== Stored data

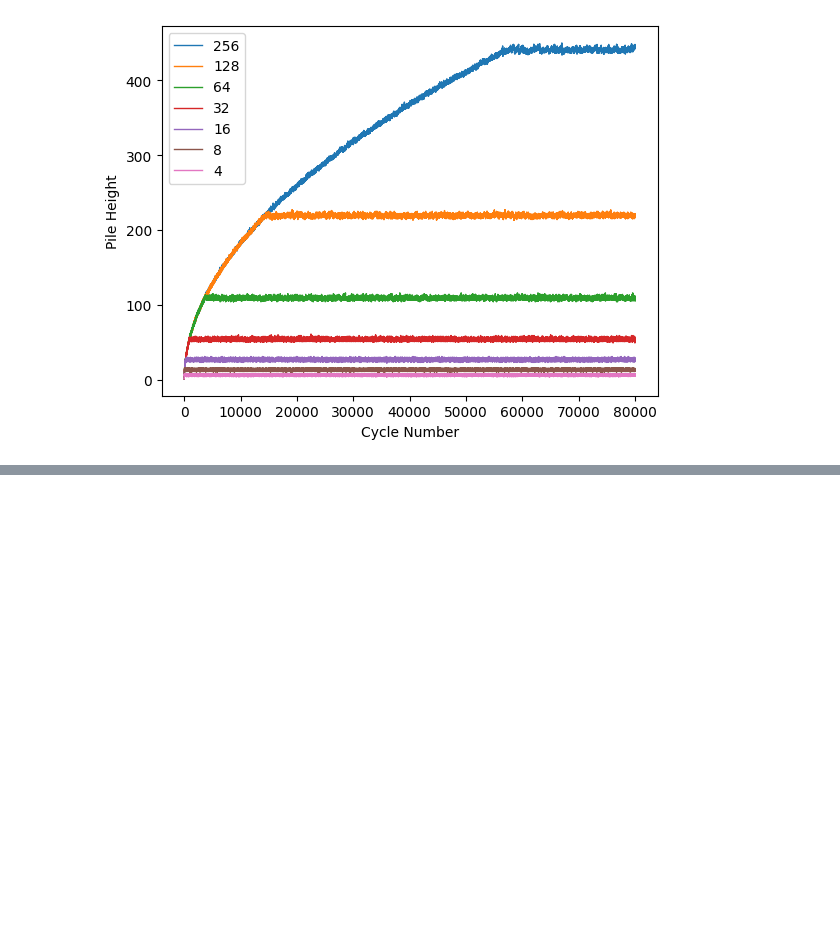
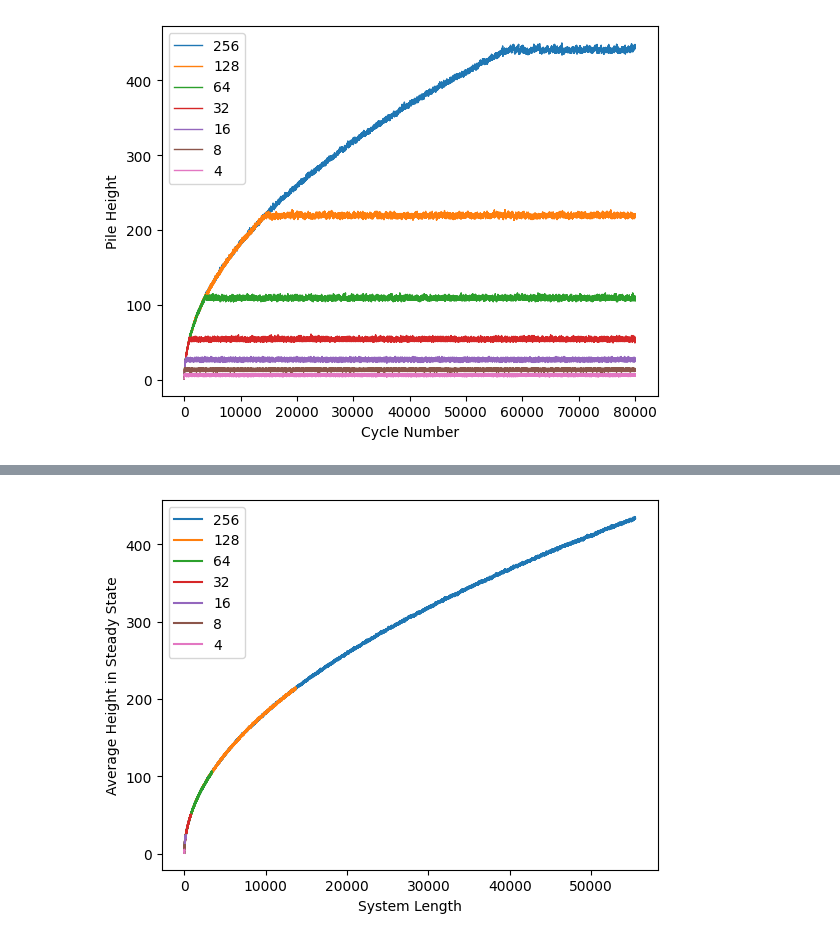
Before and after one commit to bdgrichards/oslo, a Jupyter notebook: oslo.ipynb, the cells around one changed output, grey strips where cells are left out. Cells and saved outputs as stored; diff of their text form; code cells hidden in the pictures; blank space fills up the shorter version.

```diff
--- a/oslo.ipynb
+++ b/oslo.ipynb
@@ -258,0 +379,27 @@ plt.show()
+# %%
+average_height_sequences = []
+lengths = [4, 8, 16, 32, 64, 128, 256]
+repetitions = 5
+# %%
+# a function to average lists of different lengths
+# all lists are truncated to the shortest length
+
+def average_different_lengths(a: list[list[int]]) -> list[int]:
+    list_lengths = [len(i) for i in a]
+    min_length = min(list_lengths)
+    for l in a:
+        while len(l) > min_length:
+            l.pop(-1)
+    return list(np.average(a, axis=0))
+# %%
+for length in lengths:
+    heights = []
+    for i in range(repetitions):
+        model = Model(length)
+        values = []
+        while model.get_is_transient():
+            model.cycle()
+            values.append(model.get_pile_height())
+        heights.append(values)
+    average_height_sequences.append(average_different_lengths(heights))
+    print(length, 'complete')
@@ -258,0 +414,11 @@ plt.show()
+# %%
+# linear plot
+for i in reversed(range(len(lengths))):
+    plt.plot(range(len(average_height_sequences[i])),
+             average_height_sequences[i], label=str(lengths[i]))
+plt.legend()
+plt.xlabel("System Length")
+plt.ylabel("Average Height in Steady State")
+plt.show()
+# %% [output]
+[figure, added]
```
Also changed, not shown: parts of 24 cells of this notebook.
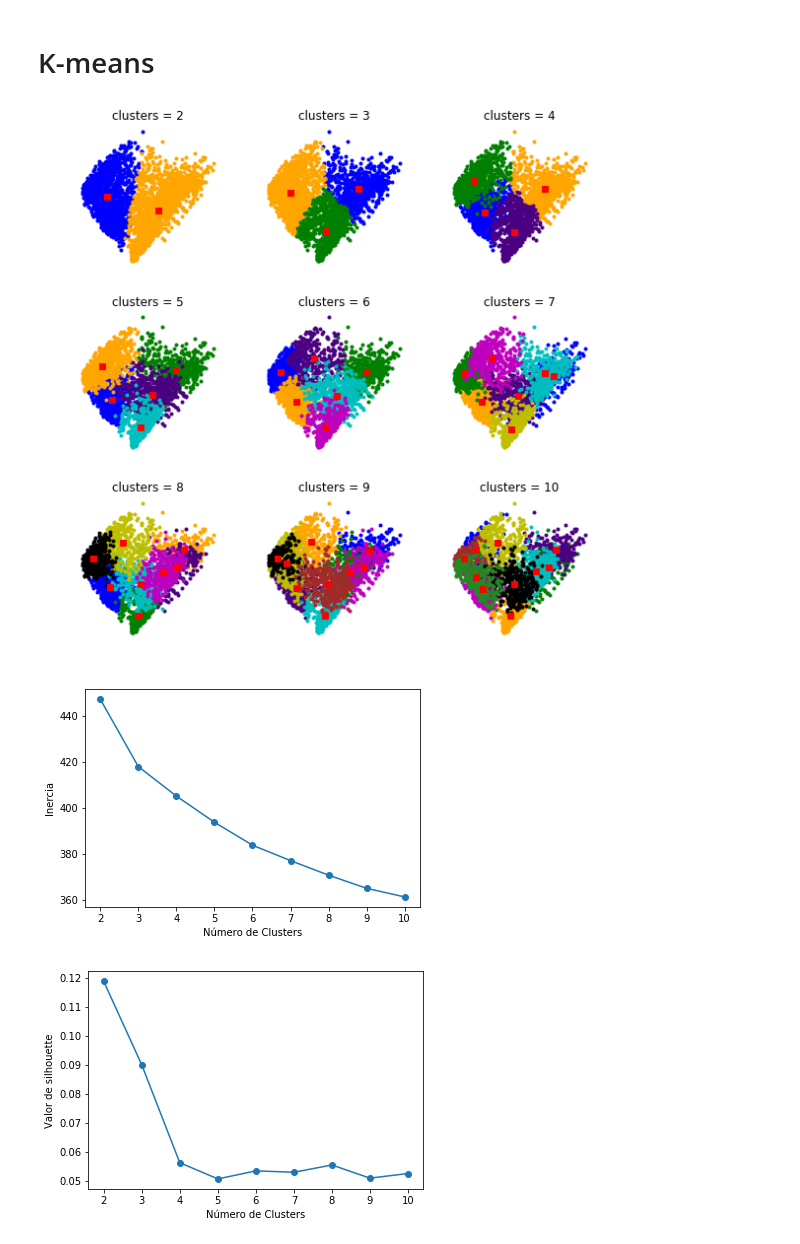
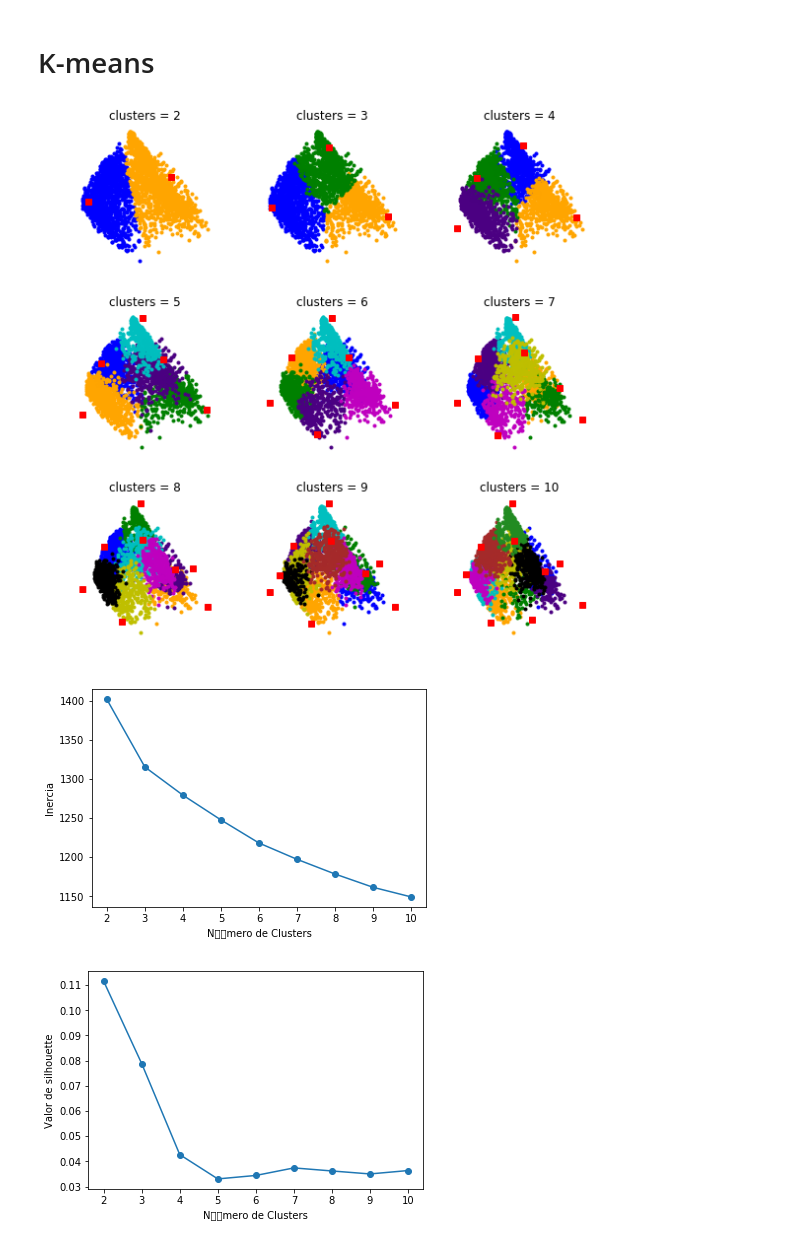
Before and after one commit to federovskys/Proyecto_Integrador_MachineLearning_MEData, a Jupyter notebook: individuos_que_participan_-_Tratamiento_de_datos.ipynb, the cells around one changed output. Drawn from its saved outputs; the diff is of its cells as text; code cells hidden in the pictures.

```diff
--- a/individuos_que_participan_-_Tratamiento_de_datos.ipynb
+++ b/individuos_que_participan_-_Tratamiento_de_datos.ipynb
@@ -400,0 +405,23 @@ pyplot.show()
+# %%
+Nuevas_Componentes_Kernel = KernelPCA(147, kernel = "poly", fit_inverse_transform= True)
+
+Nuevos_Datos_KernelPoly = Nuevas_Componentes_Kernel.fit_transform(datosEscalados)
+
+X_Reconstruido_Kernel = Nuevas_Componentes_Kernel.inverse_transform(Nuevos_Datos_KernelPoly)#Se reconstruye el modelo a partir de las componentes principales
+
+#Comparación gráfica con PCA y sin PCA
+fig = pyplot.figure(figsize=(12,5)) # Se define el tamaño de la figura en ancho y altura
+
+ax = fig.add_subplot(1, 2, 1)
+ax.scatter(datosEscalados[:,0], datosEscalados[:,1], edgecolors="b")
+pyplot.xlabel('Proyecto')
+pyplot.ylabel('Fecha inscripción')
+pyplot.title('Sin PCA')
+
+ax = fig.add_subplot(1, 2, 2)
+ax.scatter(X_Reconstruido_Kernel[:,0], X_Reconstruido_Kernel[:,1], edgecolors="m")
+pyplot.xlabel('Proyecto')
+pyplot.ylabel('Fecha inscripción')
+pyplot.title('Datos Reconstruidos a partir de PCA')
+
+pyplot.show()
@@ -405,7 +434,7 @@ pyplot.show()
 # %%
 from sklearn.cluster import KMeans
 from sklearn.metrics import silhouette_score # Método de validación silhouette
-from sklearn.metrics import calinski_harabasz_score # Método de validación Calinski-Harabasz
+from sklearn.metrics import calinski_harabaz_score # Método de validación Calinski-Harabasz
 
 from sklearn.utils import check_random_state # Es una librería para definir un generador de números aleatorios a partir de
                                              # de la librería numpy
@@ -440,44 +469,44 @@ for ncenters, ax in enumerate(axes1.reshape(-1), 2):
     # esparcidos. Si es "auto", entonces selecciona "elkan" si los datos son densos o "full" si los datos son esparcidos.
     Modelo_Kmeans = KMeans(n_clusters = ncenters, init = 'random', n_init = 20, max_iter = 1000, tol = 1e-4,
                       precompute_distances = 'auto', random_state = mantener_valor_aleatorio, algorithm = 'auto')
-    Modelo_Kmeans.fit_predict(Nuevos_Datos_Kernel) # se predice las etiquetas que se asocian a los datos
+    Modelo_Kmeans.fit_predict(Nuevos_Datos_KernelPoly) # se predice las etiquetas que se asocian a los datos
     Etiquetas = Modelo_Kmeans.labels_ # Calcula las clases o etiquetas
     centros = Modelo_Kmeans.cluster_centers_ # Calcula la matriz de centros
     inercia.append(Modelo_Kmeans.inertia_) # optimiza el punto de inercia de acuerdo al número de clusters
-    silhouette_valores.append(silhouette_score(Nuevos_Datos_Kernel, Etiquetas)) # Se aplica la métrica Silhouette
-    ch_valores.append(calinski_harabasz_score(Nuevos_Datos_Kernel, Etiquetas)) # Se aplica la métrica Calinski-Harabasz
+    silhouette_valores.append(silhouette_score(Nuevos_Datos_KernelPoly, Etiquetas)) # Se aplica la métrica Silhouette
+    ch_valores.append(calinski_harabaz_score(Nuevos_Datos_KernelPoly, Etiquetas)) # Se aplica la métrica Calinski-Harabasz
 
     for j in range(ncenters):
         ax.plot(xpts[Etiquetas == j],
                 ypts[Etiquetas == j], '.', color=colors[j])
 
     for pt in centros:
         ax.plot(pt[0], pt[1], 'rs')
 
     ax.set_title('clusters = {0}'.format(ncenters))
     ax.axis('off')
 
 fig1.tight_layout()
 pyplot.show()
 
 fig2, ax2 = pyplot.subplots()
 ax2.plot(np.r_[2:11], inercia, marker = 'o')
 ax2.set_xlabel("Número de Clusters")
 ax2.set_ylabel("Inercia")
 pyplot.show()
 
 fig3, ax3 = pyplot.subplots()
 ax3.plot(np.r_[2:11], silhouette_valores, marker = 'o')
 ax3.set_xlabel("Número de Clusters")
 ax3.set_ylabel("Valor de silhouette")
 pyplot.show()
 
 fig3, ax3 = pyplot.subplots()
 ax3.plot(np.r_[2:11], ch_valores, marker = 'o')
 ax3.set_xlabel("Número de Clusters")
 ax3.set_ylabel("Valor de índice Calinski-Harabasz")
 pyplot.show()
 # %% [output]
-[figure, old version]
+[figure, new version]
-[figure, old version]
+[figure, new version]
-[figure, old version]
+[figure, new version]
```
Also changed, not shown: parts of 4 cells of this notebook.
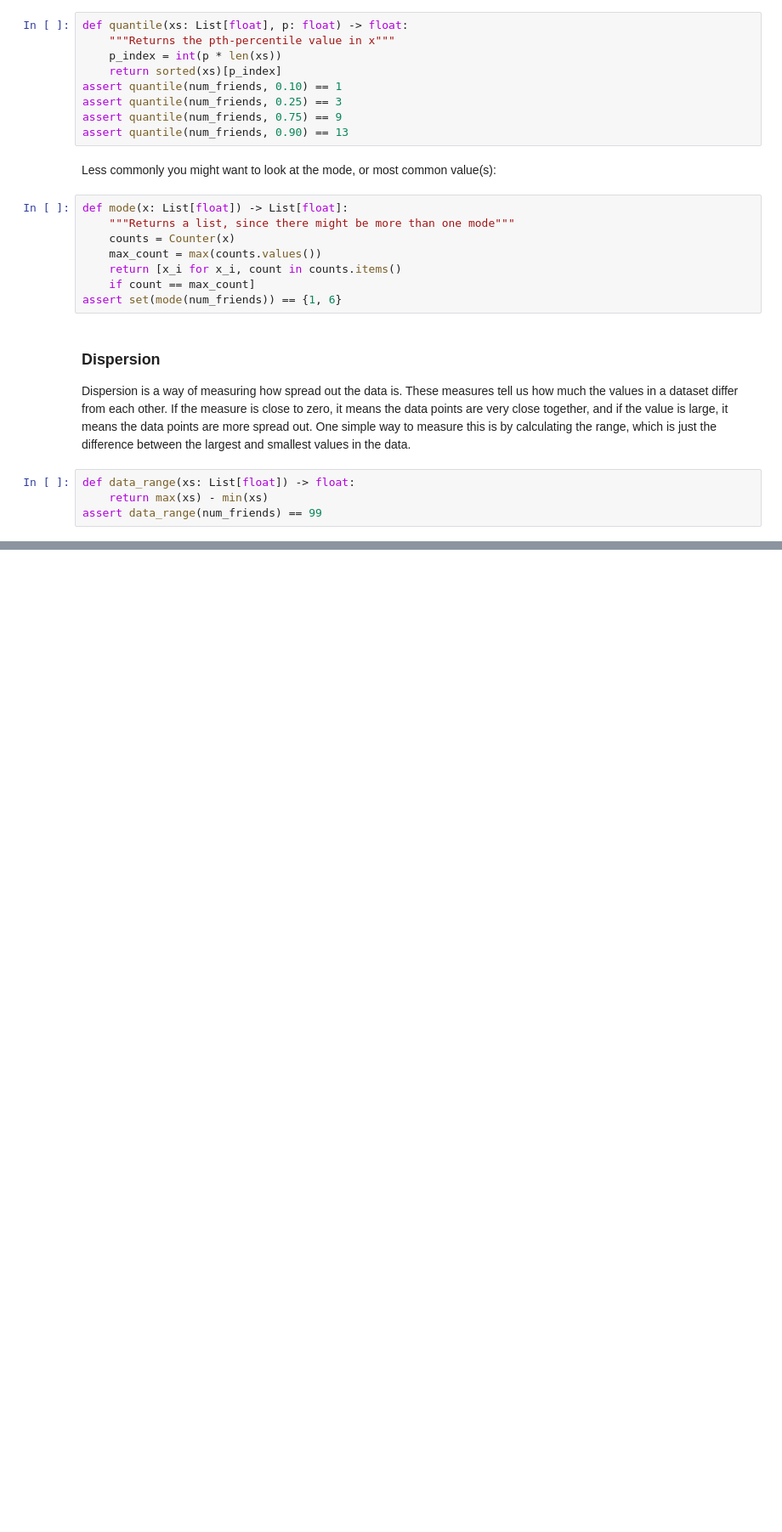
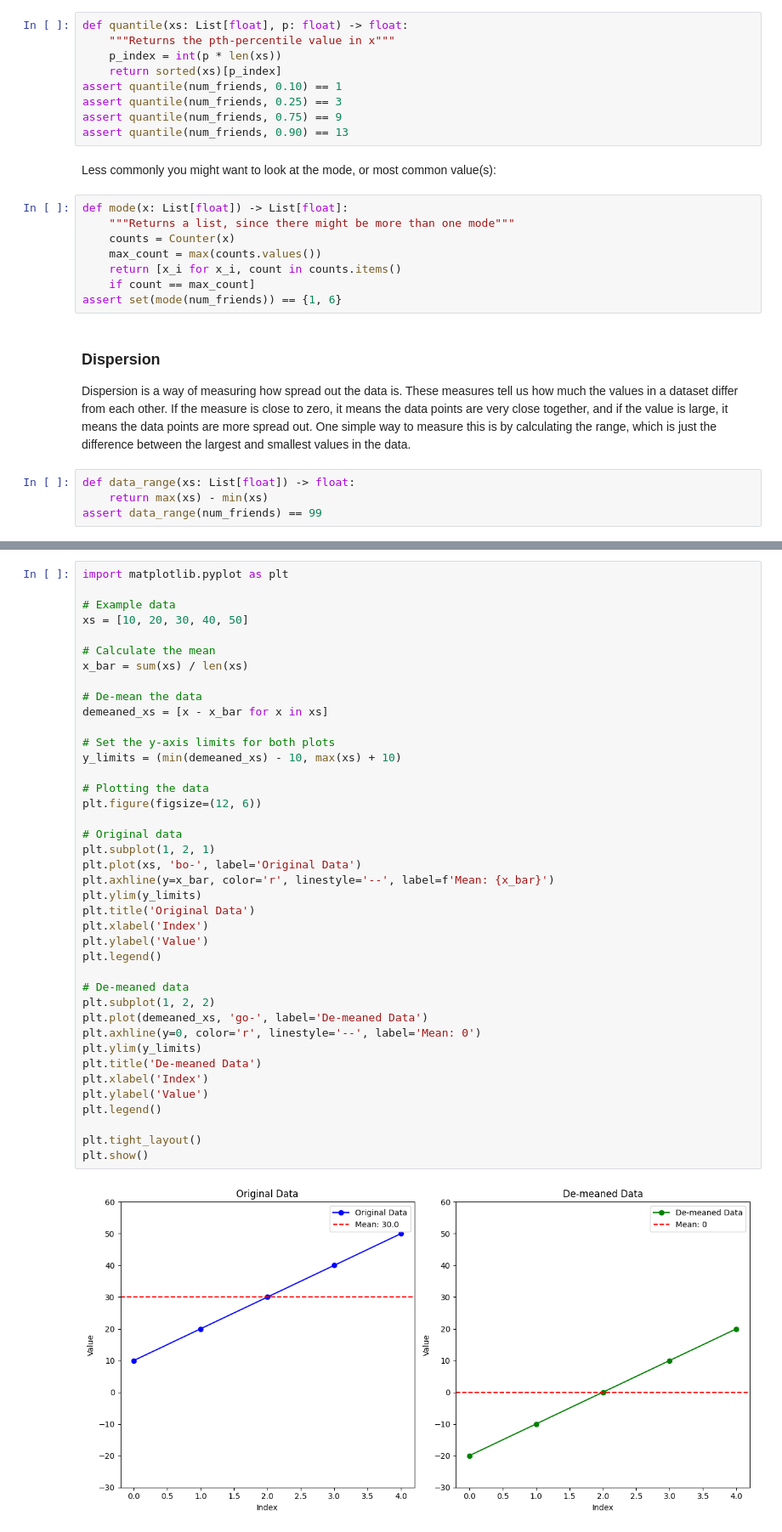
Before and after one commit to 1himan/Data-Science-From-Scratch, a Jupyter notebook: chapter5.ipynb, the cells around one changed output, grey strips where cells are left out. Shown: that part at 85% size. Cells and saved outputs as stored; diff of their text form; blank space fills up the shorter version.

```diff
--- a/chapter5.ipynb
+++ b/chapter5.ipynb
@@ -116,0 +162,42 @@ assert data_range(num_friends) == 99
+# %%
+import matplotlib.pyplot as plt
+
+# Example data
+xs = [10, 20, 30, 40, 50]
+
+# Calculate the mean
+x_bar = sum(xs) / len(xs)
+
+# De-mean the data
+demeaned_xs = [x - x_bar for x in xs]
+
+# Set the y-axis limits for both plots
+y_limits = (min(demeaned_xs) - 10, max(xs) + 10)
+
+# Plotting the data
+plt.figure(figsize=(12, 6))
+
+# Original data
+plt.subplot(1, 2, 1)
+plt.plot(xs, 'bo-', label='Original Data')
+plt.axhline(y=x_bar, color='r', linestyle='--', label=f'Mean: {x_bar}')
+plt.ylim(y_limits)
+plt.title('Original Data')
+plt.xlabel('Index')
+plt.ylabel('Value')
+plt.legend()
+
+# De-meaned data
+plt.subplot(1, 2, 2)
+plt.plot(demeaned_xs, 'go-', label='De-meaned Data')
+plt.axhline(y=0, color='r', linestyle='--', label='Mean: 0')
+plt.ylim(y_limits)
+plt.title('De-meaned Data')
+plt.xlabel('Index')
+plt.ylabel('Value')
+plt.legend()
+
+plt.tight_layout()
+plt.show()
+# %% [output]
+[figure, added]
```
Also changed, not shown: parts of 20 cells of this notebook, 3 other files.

====

● Problem to work on
Filter the records for the word "Calinski" and show every line that has it.

● Answer for this exercise
-from sklearn.metrics import calinski_harabasz_score # Método de validación Calinski-Harabasz
+from sklearn.metrics import calinski_harabaz_score # Método de validación Calinski-Harabasz
-    ch_valores.append(calinski_harabasz_score(Nuevos_Datos_Kernel, Etiquetas)) # Se aplica la métrica Calinski-Harabasz
+    ch_valores.append(calinski_harabaz_score(Nuevos_Datos_KernelPoly, Etiquetas)) # Se aplica la métrica Calinski-Harabasz
 ax3.set_ylabel("Valor de índice Calinski-Harabasz")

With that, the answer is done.